A national code of practice designed to protect industrial chemicals from being used for terrorist attacks has been released for public comment.
code set for comment
Attorney-General, Nicola Roxon said 96 commonly available chemicals had been identified as a security concern, with 11 of “particular concern” with “the potential to be used to make improvised explosive devices”.
“In the right hands, chemicals are useful,” Ms Roxon said.
“In the wrong hands they can be lethal.”
She said she did not want such chemicals falling into the wrong hands and Australian businesses could play a critical role in achieving this.
She encouraged them to comment on the draft code and contribute to counter-terrorism efforts.
“Managing security, after all, is a fundamental part of good business practice,” Ms Roxon said.
She said the code had been developed following consultation with businesses across the supply chain including importers, producers, users, retailers and those that transport chemicals.
She said it encouraged businesses to self-assess their individual level of risk and suggested actions to prevent the theft or diversion of chemicals from the workplace.
“This voluntary code will provide business with the information they need to secure their chemicals from misuse without imposing unnecessary red tape,” Ms Roxon said.
“I’m calling on all small businesses, industry and the community to let us know what they think so we can ensure the draft code is workable and sensible.
“While our nation remains one of the safest in the world, we must be ever vigilant.”

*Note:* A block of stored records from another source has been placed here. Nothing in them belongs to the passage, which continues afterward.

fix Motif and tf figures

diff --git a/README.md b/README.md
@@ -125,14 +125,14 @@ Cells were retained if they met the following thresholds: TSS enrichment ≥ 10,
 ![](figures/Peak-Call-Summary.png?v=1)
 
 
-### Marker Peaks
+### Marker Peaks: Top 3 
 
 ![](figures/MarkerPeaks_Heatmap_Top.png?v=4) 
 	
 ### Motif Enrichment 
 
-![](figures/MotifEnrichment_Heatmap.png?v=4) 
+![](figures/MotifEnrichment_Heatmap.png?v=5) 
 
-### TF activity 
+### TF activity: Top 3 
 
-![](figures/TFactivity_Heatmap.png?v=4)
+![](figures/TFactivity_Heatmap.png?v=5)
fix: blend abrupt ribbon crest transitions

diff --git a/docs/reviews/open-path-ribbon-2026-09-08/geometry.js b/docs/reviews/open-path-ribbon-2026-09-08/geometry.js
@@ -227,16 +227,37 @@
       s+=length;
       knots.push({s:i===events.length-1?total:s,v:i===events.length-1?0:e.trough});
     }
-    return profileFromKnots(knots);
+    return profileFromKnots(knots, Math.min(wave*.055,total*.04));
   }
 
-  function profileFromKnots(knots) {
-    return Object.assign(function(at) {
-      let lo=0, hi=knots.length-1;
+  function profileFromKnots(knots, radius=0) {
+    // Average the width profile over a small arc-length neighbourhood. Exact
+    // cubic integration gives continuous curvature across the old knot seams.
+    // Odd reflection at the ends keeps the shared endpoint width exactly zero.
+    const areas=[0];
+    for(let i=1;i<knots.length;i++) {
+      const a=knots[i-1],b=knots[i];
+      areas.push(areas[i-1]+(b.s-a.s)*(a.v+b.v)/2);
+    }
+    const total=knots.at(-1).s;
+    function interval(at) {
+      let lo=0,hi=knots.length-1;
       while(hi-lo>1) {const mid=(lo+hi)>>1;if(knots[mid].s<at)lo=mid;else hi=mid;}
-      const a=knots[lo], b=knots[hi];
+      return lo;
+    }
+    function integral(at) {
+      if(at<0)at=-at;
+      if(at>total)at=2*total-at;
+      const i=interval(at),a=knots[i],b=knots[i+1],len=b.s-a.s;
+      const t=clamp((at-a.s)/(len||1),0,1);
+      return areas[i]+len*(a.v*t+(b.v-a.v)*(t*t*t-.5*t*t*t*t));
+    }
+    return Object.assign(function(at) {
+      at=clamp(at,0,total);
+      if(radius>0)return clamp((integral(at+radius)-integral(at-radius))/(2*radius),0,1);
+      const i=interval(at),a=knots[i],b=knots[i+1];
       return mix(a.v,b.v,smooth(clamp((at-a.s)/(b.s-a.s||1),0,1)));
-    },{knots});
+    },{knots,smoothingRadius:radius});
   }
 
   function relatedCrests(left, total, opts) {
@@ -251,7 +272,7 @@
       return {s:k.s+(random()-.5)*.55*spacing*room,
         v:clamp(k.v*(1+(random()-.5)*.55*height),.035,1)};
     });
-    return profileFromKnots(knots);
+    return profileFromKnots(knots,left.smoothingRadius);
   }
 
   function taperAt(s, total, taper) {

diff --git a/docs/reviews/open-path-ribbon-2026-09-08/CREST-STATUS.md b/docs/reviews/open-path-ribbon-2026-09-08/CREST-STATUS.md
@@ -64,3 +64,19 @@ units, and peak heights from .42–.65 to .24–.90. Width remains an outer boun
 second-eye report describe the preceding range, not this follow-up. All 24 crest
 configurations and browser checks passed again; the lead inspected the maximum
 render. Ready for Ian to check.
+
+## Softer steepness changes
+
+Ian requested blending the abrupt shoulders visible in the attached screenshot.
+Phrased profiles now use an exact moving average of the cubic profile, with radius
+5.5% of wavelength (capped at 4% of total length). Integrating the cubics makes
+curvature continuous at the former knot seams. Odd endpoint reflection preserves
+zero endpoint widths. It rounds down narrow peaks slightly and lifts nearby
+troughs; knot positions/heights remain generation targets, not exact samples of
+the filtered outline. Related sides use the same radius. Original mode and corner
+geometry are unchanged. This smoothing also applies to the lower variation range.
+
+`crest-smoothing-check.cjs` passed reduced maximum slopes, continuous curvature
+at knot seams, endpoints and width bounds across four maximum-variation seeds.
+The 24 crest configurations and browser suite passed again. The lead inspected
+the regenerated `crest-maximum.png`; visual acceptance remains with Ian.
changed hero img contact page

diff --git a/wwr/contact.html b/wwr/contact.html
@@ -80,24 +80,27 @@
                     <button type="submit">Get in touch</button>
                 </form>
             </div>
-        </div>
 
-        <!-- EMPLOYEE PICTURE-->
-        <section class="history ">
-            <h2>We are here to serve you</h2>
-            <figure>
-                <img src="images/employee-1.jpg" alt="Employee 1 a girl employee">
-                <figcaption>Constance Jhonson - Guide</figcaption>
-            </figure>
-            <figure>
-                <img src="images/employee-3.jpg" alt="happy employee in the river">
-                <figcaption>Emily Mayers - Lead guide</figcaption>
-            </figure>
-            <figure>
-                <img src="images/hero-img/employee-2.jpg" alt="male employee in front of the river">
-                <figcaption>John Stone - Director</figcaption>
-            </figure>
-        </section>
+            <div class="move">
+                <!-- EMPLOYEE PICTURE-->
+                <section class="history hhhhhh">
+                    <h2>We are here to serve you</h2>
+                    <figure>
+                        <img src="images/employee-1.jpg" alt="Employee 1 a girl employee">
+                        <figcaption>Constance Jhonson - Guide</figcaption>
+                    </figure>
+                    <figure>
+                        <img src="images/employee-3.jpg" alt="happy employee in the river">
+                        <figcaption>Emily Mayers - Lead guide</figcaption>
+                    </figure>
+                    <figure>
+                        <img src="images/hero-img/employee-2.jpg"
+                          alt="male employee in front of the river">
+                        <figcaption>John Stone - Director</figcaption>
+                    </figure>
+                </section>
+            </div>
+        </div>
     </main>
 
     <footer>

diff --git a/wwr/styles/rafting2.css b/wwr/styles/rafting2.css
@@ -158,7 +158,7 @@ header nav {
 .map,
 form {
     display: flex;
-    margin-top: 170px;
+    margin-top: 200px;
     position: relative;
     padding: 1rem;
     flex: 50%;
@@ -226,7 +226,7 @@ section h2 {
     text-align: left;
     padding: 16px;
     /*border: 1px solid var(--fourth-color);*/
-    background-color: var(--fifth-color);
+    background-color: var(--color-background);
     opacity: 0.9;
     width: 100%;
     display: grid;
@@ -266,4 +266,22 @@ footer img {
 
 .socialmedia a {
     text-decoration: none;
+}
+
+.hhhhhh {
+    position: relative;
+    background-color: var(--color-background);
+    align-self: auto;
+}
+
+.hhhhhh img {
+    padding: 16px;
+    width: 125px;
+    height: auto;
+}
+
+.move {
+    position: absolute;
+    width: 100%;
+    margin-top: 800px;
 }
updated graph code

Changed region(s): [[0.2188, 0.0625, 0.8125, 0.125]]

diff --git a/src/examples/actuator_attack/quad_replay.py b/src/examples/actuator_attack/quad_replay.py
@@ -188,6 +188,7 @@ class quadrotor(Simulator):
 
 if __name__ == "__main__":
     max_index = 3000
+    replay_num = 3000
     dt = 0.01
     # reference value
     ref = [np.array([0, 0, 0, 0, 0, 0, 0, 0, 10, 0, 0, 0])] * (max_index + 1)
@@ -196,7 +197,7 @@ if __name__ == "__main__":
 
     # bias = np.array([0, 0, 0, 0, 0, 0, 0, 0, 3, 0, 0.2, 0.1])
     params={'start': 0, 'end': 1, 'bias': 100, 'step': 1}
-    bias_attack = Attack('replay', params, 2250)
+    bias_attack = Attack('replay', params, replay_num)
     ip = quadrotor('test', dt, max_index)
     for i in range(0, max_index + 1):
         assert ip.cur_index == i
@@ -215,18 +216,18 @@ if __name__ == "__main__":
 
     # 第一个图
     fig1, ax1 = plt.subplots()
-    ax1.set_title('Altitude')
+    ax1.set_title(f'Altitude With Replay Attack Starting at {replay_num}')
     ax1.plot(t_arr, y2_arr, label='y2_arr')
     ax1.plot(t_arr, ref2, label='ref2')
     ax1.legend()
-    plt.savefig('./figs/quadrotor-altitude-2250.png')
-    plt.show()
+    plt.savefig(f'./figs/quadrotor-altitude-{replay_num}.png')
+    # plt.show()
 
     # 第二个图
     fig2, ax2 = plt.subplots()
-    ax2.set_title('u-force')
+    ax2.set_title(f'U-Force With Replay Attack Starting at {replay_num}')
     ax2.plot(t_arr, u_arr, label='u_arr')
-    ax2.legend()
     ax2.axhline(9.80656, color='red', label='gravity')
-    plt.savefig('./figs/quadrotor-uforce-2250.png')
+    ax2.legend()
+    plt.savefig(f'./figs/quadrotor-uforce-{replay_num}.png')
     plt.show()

Submissions close on 1 March.
The draft code can be accessed at this PS News link.
Edition 345, 22 January 2013